Students from other disciplines may minor in chemistry, which consists of General Chemistry I and II with laboratories (CHEM 1011, 1013,1021, and 1023), Organic Chemistry I and II with laboratories (CHEM 3011, 3013, 3021, and 3023) plus eight credit hours of additional chemistry courses at the 2000 level or above.
Students seeking secondary teacher certification in chemistry must also complete requirements for a second major in education. In addition, teacher certification requires proficiency in a second language at the novice level.
Chemistry majors receive individual attention that a small, more intimate learning environment encourages. Laboratory sections have no more than 30 students, even at the introductory level, and include many hands-on opportunities. As Michael Detwiler, a recent TU graduate notes, "It's an ideal situation. You can be sure that you won't have to wait in line to talk to a chemistry professor about a problem".
Because classes are small, students have the time and opportunity to use instruments such as Fourier Transform Infrared Spectrometers and Gas Chromatograph/Mass Spectrometers. This provides both hands-on experience to solve problems and is invaluable to students when they enter the job market or begin graduate programs.
The Chemistry Department, housed in Keplinger Hall, has a wide variety of teaching and research laboratories. Modern labs for analytical, organic, inorganic, and physical chemistry are located on the main level of Keplinger Hall, the $15-million, 136,000-square-foot home of the College of Engineering and Natural Sciences.
Students are encouraged to join the student-affiliate chapter of the American Chemical Society, an organization that fosters camaraderie among students and provides an opportunity to attend scientific meetings, present research papers, visit local industrial plants and laboratories, and meet with local scientists. In collaboration with the local section of the society, the department hosts an active program of national speakers. In past years, a few of the topics have included the mechanism of vision, analysis of lead in drinking water, and humor in chemistry.
Chemistry knowledge is basic to many of the new careers opening in the twenty-first century. The demand for chemistry professionals has grown considerably over the past decade for many reasons. Environmental concerns are a priority in industry, and chemistry offers the information essential for involvement in work ranging from hazardous waste management to greenhouse climate changes. Many students prepare for careers in medicine or other health sciences by completing an undergraduate degree in chemistry. Development of new materials has sometimes been called the silent technical revolution, and chemistry lies at the heart of this exciting area.
Many University of Tulsa chemistry graduates have continued in nationally recognized graduate programs. Recent graduates have been successful in Ph.D. programs at schools including Harvard, Minnesota, Ohio State, the University of Texas at Austin, and Illinois. Suzanne Stewart Black, a 1987 graduate who recently completed her Ph.D. in physical organic chemistry at Harvard, found that the preparation she received was solid, and stated, "Knowing as much as I did about research helped me get through my graduate course work".
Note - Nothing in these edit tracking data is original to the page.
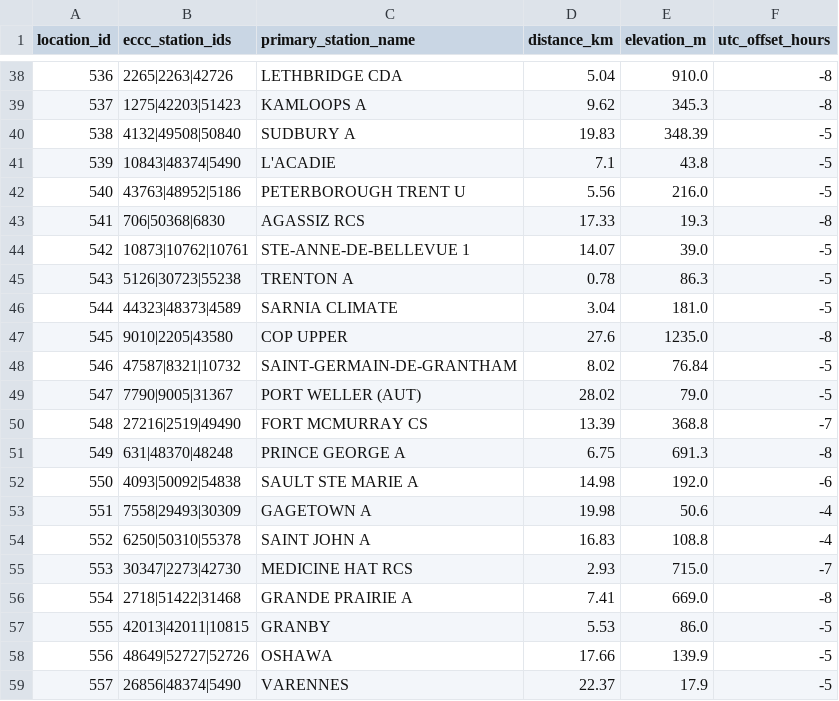
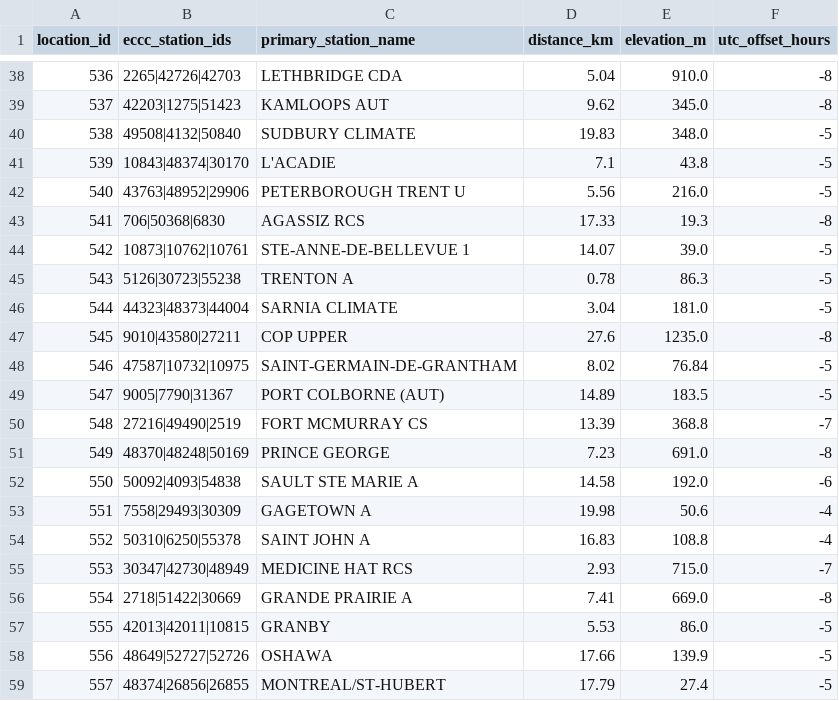
Before and after one commit to porteken/wetbulb-data, a CSV file: cities_ca_eccc_stations.csv, drawn as a sheet; only a part is shown, gaps mark what is left out; the diff covers the shown part only.

```diff
--- a/cities_ca_eccc_stations.csv
+++ b/cities_ca_eccc_stations.csv
@@ -38,6 +38,6 @@ location_id,eccc_station_ids,primary_station_name,distance_km,elevation_m,utc_of
-536,2265|2263|42726,LETHBRIDGE CDA,5.04,910.0,-8
-537,1275|42203|51423,KAMLOOPS A,9.62,345.3,-8
-538,4132|49508|50840,SUDBURY A,19.83,348.39,-5
-539,10843|48374|5490,L'ACADIE,7.1,43.8,-5
-540,43763|48952|5186,PETERBOROUGH TRENT U,5.56,216.0,-5
+536,2265|42726|42703,LETHBRIDGE CDA,5.04,910.0,-8
+537,42203|1275|51423,KAMLOOPS AUT,9.62,345.0,-8
+538,49508|4132|50840,SUDBURY CLIMATE,19.83,348.0,-5
+539,10843|48374|30170,L'ACADIE,7.1,43.8,-5
+540,43763|48952|29906,PETERBOROUGH TRENT U,5.56,216.0,-5
 541,706|50368|6830,AGASSIZ RCS,17.33,19.3,-8
@@ -45,15 +45,15 @@ location_id,eccc_station_ids,primary_station_name,distance_km,elevation_m,utc_of
 543,5126|30723|55238,TRENTON A,0.78,86.3,-5
-544,44323|48373|4589,SARNIA CLIMATE,3.04,181.0,-5
-545,9010|2205|43580,COP UPPER,27.6,1235.0,-8
-546,47587|8321|10732,SAINT-GERMAIN-DE-GRANTHAM,8.02,76.84,-5
-547,7790|9005|31367,PORT WELLER (AUT),28.02,79.0,-5
-548,27216|2519|49490,FORT MCMURRAY CS,13.39,368.8,-7
-549,631|48370|48248,PRINCE GEORGE A,6.75,691.3,-8
-550,4093|50092|54838,SAULT STE MARIE A,14.98,192.0,-6
+544,44323|48373|44004,SARNIA CLIMATE,3.04,181.0,-5
+545,9010|43580|27211,COP UPPER,27.6,1235.0,-8
+546,47587|10732|10975,SAINT-GERMAIN-DE-GRANTHAM,8.02,76.84,-5
+547,9005|7790|31367,PORT COLBORNE (AUT),14.89,183.5,-5
+548,27216|49490|2519,FORT MCMURRAY CS,13.39,368.8,-7
+549,48370|48248|50169,PRINCE GEORGE,7.23,691.0,-8
+550,50092|4093|54838,SAULT STE MARIE A,14.58,192.0,-6
 551,7558|29493|30309,GAGETOWN A,19.98,50.6,-4
-552,6250|50310|55378,SAINT JOHN A,16.83,108.8,-4
-553,30347|2273|42730,MEDICINE HAT RCS,2.93,715.0,-7
-554,2718|51422|31468,GRANDE PRAIRIE A,7.41,669.0,-8
+552,50310|6250|55378,SAINT JOHN A,16.83,108.8,-4
+553,30347|42730|48949,MEDICINE HAT RCS,2.93,715.0,-7
+554,2718|51422|30669,GRANDE PRAIRIE A,7.41,669.0,-8
 555,42013|42011|10815,GRANBY,5.53,86.0,-5
 556,48649|52727|52726,OSHAWA,17.66,139.9,-5
-557,26856|48374|5490,VARENNES,22.37,17.9,-5
+557,48374|26856|26855,MONTREAL/ST-HUBERT,17.79,27.4,-5
```
Also changed, not shown: 110 edited cells elsewhere in this file, 3 other files.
As an undergraduate chemistry student at the University of Tulsa, you should give careful consideration to The Chemistry Summer Undergraduate Research Program. This program provides students with an amazing opportunity to participate in cutting edge research. Inquiries should be directed to Dr. Gordon Purser.